A UK start-up that has declared itself the “Airbnb of luggage” is offering customers the chance to leave their bags at ‘stash points’ at hotels and convenience stores. Continue reading
Company Profile: UK start-up CityStasher sets out to become the ‘Airbnb of luggage’
A UK start-up that has declared itself the “Airbnb of luggage” is offering customers the chance to leave their bags at ‘stash points’ at hotels and convenience stores.
CityStasher was the brainchild of Oxford graduates Anthony Collias, Jacob Wedderburn and Matt Majewski.
The concept was born when Collias used to live near Kings Cross in London and his friends baulked at the “extortionate” price of leaving luggage at a station.
The principle is straightforward. ‘Hosts’, typically hotels, but can be anything from convenience stores to delivery firms’ HQs, are paid to look after bags of guests and CityStasher as the middle man takes the commission.
The start-up claims to offer prices as much as 50% cheaper than most train stations, with 24-hour storage starting from £6 and three hours costing £4.
It currently has just under 100 ‘StashPoints’ in the UK and has opened its first overseas in Amsterdam.
Collias said: “Me and my brother used to live in central London and people always used to ask us if they could leave things at our house.
“It was when we were first toying with the concept when we realised there was a gap I the market for short term luggage.
“For consumers it’s a cheaper option and for hotels it’s an extra revenue stream.”
He said it made sense to use companies that are used to dealing with luggage and have a manned desk as hosts, so hotels were the natural fit.
It turns out a major use point that the firm has found is for hotel guests arriving early while the rise of Airbnb, which Collias said is typically “less accommodating than hotels”, is something they’ve also capitalised on.
He said CityStasher has been “quietly working away” during its soft launch in the last nine months, but is now ready to “make some noise” as partnerships edge towards 100.
So what’s wrong with the traditional firms, like Left Luggage?
Economics graduate Collias says: “They are just crazy expensive [Left Luggage charges £12.50 for 24 hours at Euston] and they are often very busy at all the times you would actually want to use them, like weekends, so you end up queuing.”

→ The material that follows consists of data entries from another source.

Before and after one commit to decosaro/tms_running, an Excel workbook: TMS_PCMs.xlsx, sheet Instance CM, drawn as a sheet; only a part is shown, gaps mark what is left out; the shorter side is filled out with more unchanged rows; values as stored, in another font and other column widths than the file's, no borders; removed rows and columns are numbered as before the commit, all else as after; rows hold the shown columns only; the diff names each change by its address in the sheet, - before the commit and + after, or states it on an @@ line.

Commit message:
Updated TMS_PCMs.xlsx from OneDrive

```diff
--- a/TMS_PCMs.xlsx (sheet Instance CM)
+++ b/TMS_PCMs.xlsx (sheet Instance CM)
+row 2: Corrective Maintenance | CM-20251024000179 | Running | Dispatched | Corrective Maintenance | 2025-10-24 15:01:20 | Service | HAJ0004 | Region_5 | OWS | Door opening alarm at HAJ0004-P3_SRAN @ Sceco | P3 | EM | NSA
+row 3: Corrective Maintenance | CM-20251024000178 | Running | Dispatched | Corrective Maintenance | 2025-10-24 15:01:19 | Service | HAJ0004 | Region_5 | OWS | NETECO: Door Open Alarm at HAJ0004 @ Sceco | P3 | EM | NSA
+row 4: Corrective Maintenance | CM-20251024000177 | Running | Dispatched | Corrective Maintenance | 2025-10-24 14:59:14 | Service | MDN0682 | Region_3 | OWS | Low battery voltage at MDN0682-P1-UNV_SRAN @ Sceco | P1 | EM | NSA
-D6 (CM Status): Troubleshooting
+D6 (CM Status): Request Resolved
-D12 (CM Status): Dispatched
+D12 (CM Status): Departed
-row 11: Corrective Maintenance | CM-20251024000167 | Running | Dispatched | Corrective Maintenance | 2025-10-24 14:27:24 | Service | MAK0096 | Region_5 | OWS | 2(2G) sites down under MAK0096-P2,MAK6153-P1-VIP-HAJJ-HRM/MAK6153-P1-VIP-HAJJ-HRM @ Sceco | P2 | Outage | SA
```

London is the key market so far, but StashPoints have emerged in Oxford, Brighton and Cambridge as well as the Dutch capital. Overseas is certainly part of the expansion plans.
“If you read TripAdvisor message boards, it sounds like many existing baggage drops are always full or often faulty,” Collias said. “There’s certainly opportunity to grow.”
And the company is already growing, 25% month-on-month Travolution was told.
The firm is already making “meaningful revenue” and has attracted interest from James Gibson, chief executive of storage giant Big Yellow Group – in a personal capacity – Collias stressed.
CityStasher is in the process of trying to raise a second round of funding, and may consider crowdfunding.
On the trio’s venture into the world of luggage, Collias said: “We all knew that we wanted to follow a less conventional path. We knew that we were interested in start-ups and small business.”
Collias worked in online marketing while Wedderburn and Majewski completed masters degrees – the whole time working up the CityStasher idea.